■ Records from a data source

- - - -

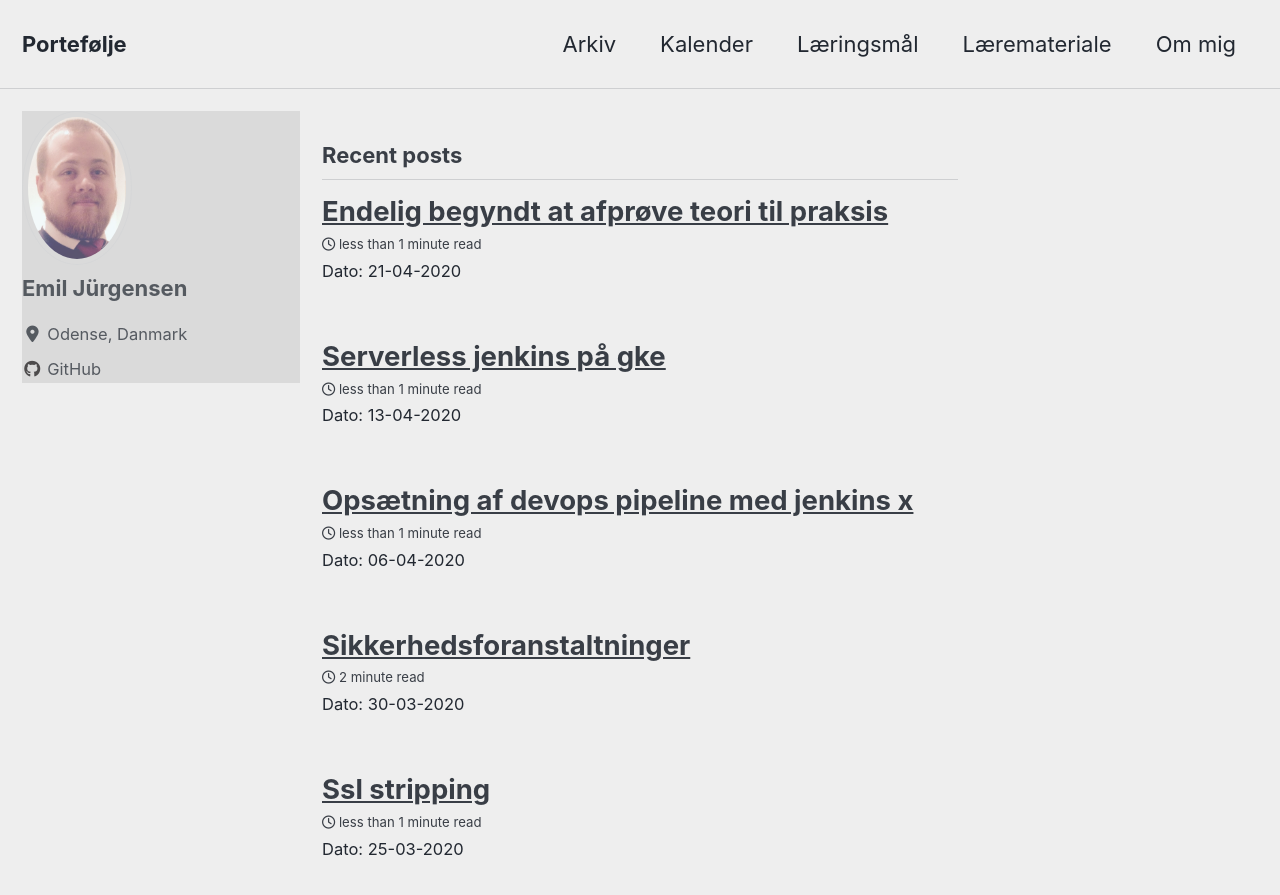
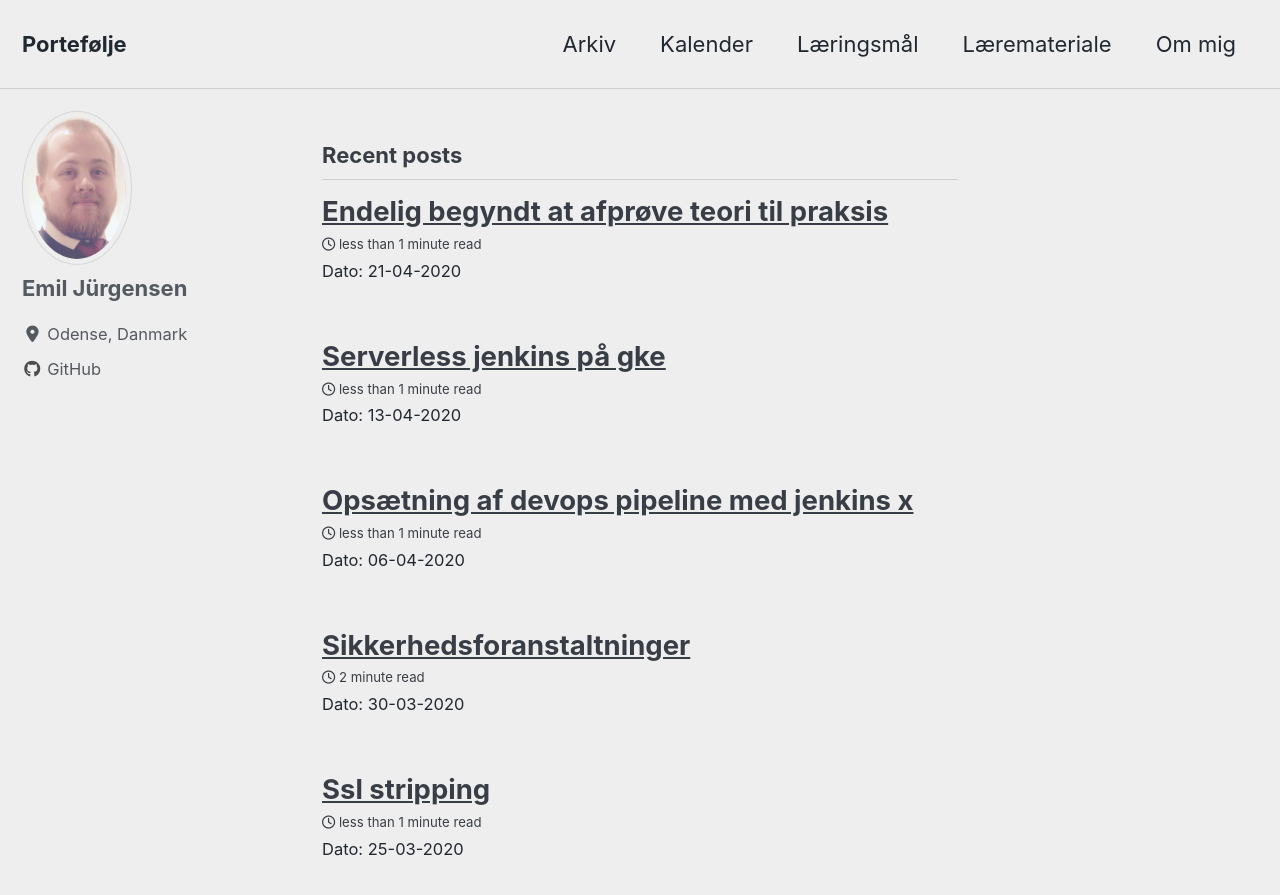
Before and after one commit to Emil428f/Portfolio, a Jekyll site: the page built from index.html, in a window 1280 px wide and 900 px high. Shown: the top 895 px of the window. Built offline with Jekyll 4.4.1, drawn with Linux system fonts in a browser that asks for light colours; cached includes are drawn as plain includes; nearby versions of some CDN libraries; the list of posts is cut into pages by our own code.

Commit message:
Update author-profile.html

```diff
--- a/_includes/author-profile.html
+++ b/_includes/author-profile.html
@@ -1,7 +1,7 @@
 {% assign author = page.author | default: page.authors[0] | default: site.author %}
 {% assign author = site.data.authors[author] | default: author %}
 
-<div itemscope itemtype="https://schema.org/Person" style="background-color:lightgray">
+<div itemscope itemtype="https://schema.org/Person">
 
   {% if author.avatar %}
     <div class="author__avatar">
```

- - - -

■ INSTRUCTIONS TO FOLLOW
Set every record down exactly, omitting pictures.

■ ANSWER SECTION
Before and after one commit to Emil428f/Portfolio, a Jekyll site: the page built from index.html, in a window 1280 px wide and 900 px high. Shown: the top 895 px of the window. Built offline with Jekyll 4.4.1, drawn with Linux system fonts in a browser that asks for light colours; cached includes are drawn as plain includes; nearby versions of some CDN libraries; the list of posts is cut into pages by our own code.

Commit message:
Update author-profile.html

```diff
--- a/_includes/author-profile.html
+++ b/_includes/author-profile.html
@@ -1,7 +1,7 @@
 {% assign author = page.author | default: page.authors[0] | default: site.author %}
 {% assign author = site.data.authors[author] | default: author %}
 
-<div itemscope itemtype="https://schema.org/Person" style="background-color:lightgray">
+<div itemscope itemtype="https://schema.org/Person">
 
   {% if author.avatar %}
     <div class="author__avatar">
```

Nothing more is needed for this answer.